Content revision data:
--------
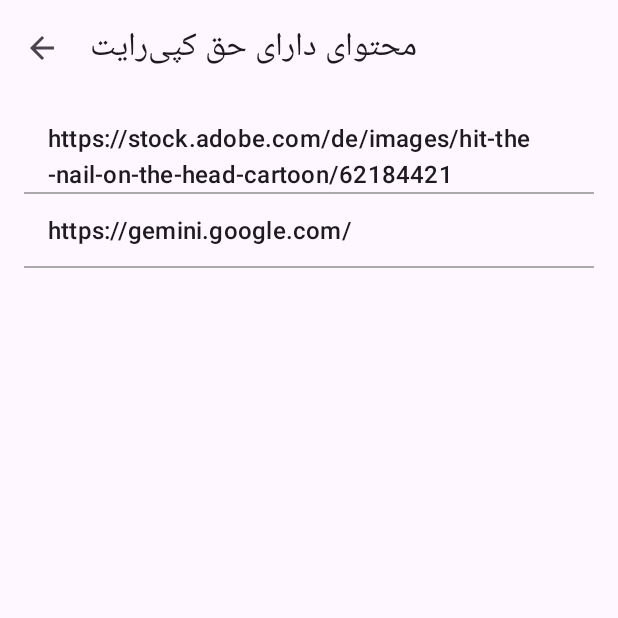
After one commit to mhsenpc/english_idioms_android, an Android app: the CopyrightedContentActivity screen opened directly, with no data from a screen before it, on a phone screen of 412 x 824 dp, the top half of it. The commit adds this screen. Run offline under Robolectric (Android 15) with nearby library versions, the phone set to English and light mode, and no system bars.

Commit message:
add references screen

```diff
--- a/app/src/main/AndroidManifest.xml
+++ b/app/src/main/AndroidManifest.xml
@@ -30,6 +30,11 @@
             android:exported="false"
             android:parentActivityName=".MainActivity"
             android:label="@string/title_activity_about" />
+        <activity
+            android:name=".CopyrightedContentActivity"
+            android:exported="false"
+            android:parentActivityName=".MainActivity"
+            android:label="References" />
     </application>
 
 </manifest>
--- /dev/null
+++ b/app/src/main/java/sibpardazan/gharb/englishidioms/CopyrightedContentActivity.java
@@ -0,0 +1,72 @@
+package sibpardazan.gharb.englishidioms;
+
+import android.content.Intent;
+import android.net.Uri;
+import android.os.Bundle;
+import android.view.MenuItem;
+import android.widget.ArrayAdapter;
+import android.widget.ListView;
+import android.widget.Toast;
+
+import androidx.appcompat.app.AppCompatActivity;
+
+import java.util.ArrayList;
+import java.util.Arrays;
+import java.util.List;
+
+public class CopyrightedContentActivity extends AppCompatActivity {
+
+    private ListView listViewContent;
+    private ArrayAdapter<String> adapter;
+    private List<String> contentUrls;
+
+    @Override
+    protected void onCreate(Bundle savedInstanceState) {
+        super.onCreate(savedInstanceState);
+        setContentView(R.layout.activity_copyrighted_content);
+
+        // Set up toolbar
+        setSupportActionBar(findViewById(R.id.toolbar));
+        if (getSupportActionBar() != null) {
+            getSupportActionBar().setTitle("محتوای دارای حق کپی‌رایت");
+            getSupportActionBar().setDisplayHomeAsUpEnabled(true);
+        }
+
+        // Initialize views
+        listViewContent = findViewById(R.id.listViewContent);
+
+        // Initialize copyrighted content URLs
+        contentUrls = new ArrayList<>(Arrays.asList(
+            "https://stock.adobe.com/de/images/hit-the-nail-on-the-head-cartoon/62184421",
+            "https://gemini.google.com/"
+        ));
+
+        // Create adapter
+        adapter = new ArrayAdapter<>(this, android.R.layout.simple_list_item_1, contentUrls);
+        listViewContent.setAdapter(adapter);
+
+        // Set up click listener
+        listViewContent.setOnItemClickListener((parent, view, position, id) -> {
+            String url = contentUrls.get(position);
+            openUrl(url);
+        });
+    }
+
+    private void openUrl(String url) {
+        try {
+            Intent intent = new Intent(Intent.ACTION_VIEW, Uri.parse(url));
+            startActivity(intent);
+        } catch (Exception e) {
+            Toast.makeText(this, "خطا در باز کردن لینک", Toast.LENGTH_SHORT).show();
+        }
+    }
+
+    @Override
+    public boolean onOptionsItemSelected(MenuItem item) {
+        if (item.getItemId() == android.R.id.home) {
+            onBackPressed();
+            return true;
+        }
+        return super.onOptionsItemSelected(item);
+    }
+}
--- a/app/src/main/java/sibpardazan/gharb/englishidioms/MainActivity.java
+++ b/app/src/main/java/sibpardazan/gharb/englishidioms/MainActivity.java
@@ -146,6 +146,10 @@ public class MainActivity extends AppCompatActivity {
             Intent intent = new Intent(this, AboutActivity.class);
             startActivity(intent);
             return true;
+        } else if (id == R.id.action_copyrighted_content) {
+            Intent intent = new Intent(this, CopyrightedContentActivity.class);
+            startActivity(intent);
+            return true;
         }
 
         return super.onOptionsItemSelected(item);
--- /dev/null
+++ b/app/src/main/res/layout/activity_copyrighted_content.xml
@@ -0,0 +1,33 @@
+<?xml version="1.0" encoding="utf-8"?>
+<androidx.coordinatorlayout.widget.CoordinatorLayout xmlns:android="http://schemas.android.com/apk/res/android"
+    xmlns:app="http://schemas.android.com/apk/res-auto"
+    xmlns:tools="http://schemas.android.com/tools"
+    android:layout_width="match_parent"
+    android:layout_height="match_parent"
+    android:fitsSystemWindows="true"
+    tools:context=".CopyrightedContentActivity">
+
+    <com.google.android.material.appbar.AppBarLayout
+        android:layout_width="match_parent"
+        android:layout_height="wrap_content"
+        android:fitsSystemWindows="true">
+
+        <com.google.android.material.appbar.MaterialToolbar
+            android:id="@+id/toolbar"
+            android:layout_width="match_parent"
+            android:layout_height="?attr/actionBarSize"
+            app:title="محتوای دارای حق کپی‌رایت" />
+
+    </com.google.android.material.appbar.AppBarLayout>
+
+    <ListView
+        android:id="@+id/listViewContent"
+        android:layout_width="match_parent"
+        android:layout_height="match_parent"
+        android:layout_marginTop="?attr/actionBarSize"
+        android:padding="16dp"
+        android:divider="@android:color/darker_gray"
+        android:dividerHeight="1dp"
+        android:clipToPadding="false" />
+
+</androidx.coordinatorlayout.widget.CoordinatorLayout>
--- a/app/src/main/res/menu/menu_main.xml
+++ b/app/src/main/res/menu/menu_main.xml
@@ -19,4 +19,9 @@
         android:orderInCategory="75"
         android:title="About"
         app:showAsAction="never" />
+    <item
+        android:id="@+id/action_copyrighted_content"
+        android:orderInCategory="80"
+        android:title="References"
+        app:showAsAction="never" />
 </menu>
```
--------
- **EXERCISE PROMPT**:
Produce a verbatim copy of every entry, excluding pictures.

- **PROBLEM SOLUTION**:
After one commit to mhsenpc/english_idioms_android, an Android app: the CopyrightedContentActivity screen opened directly, with no data from a screen before it, on a phone screen of 412 x 824 dp, the top half of it. The commit adds this screen. Run offline under Robolectric (Android 15) with nearby library versions, the phone set to English and light mode, and no system bars.

Commit message:
add references screen

```diff
--- a/app/src/main/AndroidManifest.xml
+++ b/app/src/main/AndroidManifest.xml
@@ -30,6 +30,11 @@
             android:exported="false"
             android:parentActivityName=".MainActivity"
             android:label="@string/title_activity_about" />
+        <activity
+            android:name=".CopyrightedContentActivity"
+            android:exported="false"
+            android:parentActivityName=".MainActivity"
+            android:label="References" />
     </application>
 
 </manifest>
--- /dev/null
+++ b/app/src/main/java/sibpardazan/gharb/englishidioms/CopyrightedContentActivity.java
@@ -0,0 +1,72 @@
+package sibpardazan.gharb.englishidioms;
+
+import android.content.Intent;
+import android.net.Uri;
+import android.os.Bundle;
+import android.view.MenuItem;
+import android.widget.ArrayAdapter;
+import android.widget.ListView;
+import android.widget.Toast;
+
+import androidx.appcompat.app.AppCompatActivity;
+
+import java.util.ArrayList;
+import java.util.Arrays;
+import java.util.List;
+
+public class CopyrightedContentActivity extends AppCompatActivity {
+
+    private ListView listViewContent;
+    private ArrayAdapter<String> adapter;
+    private List<String> contentUrls;
+
+    @Override
+    protected void onCreate(Bundle savedInstanceState) {
+        super.onCreate(savedInstanceState);
+        setContentView(R.layout.activity_copyrighted_content);
+
+        // Set up toolbar
+        setSupportActionBar(findViewById(R.id.toolbar));
+        if (getSupportActionBar() != null) {
+            getSupportActionBar().setTitle("محتوای دارای حق کپی‌رایت");
+            getSupportActionBar().setDisplayHomeAsUpEnabled(true);
+        }
+
+        // Initialize views
+        listViewContent = findViewById(R.id.listViewContent);
+
+        // Initialize copyrighted content URLs
+        contentUrls = new ArrayList<>(Arrays.asList(
+            "https://stock.adobe.com/de/images/hit-the-nail-on-the-head-cartoon/62184421",
+            "https://gemini.google.com/"
+        ));
+
+        // Create adapter
+        adapter = new ArrayAdapter<>(this, android.R.layout.simple_list_item_1, contentUrls);
+        listViewContent.setAdapter(adapter);
+
+        // Set up click listener
+        listViewContent.setOnItemClickListener((parent, view, position, id) -> {
+            String url = contentUrls.get(position);
+            openUrl(url);
+        });
+    }
+
+    private void openUrl(String url) {
+        try {
+            Intent intent = new Intent(Intent.ACTION_VIEW, Uri.parse(url));
+            startActivity(intent);
+        } catch (Exception e) {
+            Toast.makeText(this, "خطا در باز کردن لینک", Toast.LENGTH_SHORT).show();
+        }
+    }
+
+    @Override
+    public boolean onOptionsItemSelected(MenuItem item) {
+        if (item.getItemId() == android.R.id.home) {
+            onBackPressed();
+            return true;
+        }
+        return super.onOptionsItemSelected(item);
+    }
+}
--- a/app/src/main/java/sibpardazan/gharb/englishidioms/MainActivity.java
+++ b/app/src/main/java/sibpardazan/gharb/englishidioms/MainActivity.java
@@ -146,6 +146,10 @@ public class MainActivity extends AppCompatActivity {
             Intent intent = new Intent(this, AboutActivity.class);
             startActivity(intent);
             return true;
+        } else if (id == R.id.action_copyrighted_content) {
+            Intent intent = new Intent(this, CopyrightedContentActivity.class);
+            startActivity(intent);
+            return true;
         }
 
         return super.onOptionsItemSelected(item);
--- /dev/null
+++ b/app/src/main/res/layout/activity_copyrighted_content.xml
@@ -0,0 +1,33 @@
+<?xml version="1.0" encoding="utf-8"?>
+<androidx.coordinatorlayout.widget.CoordinatorLayout xmlns:android="http://schemas.android.com/apk/res/android"
+    xmlns:app="http://schemas.android.com/apk/res-auto"
+    xmlns:tools="http://schemas.android.com/tools"
+    android:layout_width="match_parent"
+    android:layout_height="match_parent"
+    android:fitsSystemWindows="true"
+    tools:context=".CopyrightedContentActivity">
+
+    <com.google.android.material.appbar.AppBarLayout
+        android:layout_width="match_parent"
+        android:layout_height="wrap_content"
+        android:fitsSystemWindows="true">
+
+        <com.google.android.material.appbar.MaterialToolbar
+            android:id="@+id/toolbar"
+            android:layout_width="match_parent"
+            android:layout_height="?attr/actionBarSize"
+            app:title="محتوای دارای حق کپی‌رایت" />
+
+    </com.google.android.material.appbar.AppBarLayout>
+
+    <ListView
+        android:id="@+id/listViewContent"
+        android:layout_width="match_parent"
+        android:layout_height="match_parent"
+        android:layout_marginTop="?attr/actionBarSize"
+        android:padding="16dp"
+        android:divider="@android:color/darker_gray"
+        android:dividerHeight="1dp"
+        android:clipToPadding="false" />
+
+</androidx.coordinatorlayout.widget.CoordinatorLayout>
--- a/app/src/main/res/menu/menu_main.xml
+++ b/app/src/main/res/menu/menu_main.xml
@@ -19,4 +19,9 @@
         android:orderInCategory="75"
         android:title="About"
         app:showAsAction="never" />
+    <item
+        android:id="@+id/action_copyrighted_content"
+        android:orderInCategory="80"
+        android:title="References"
+        app:showAsAction="never" />
 </menu>
```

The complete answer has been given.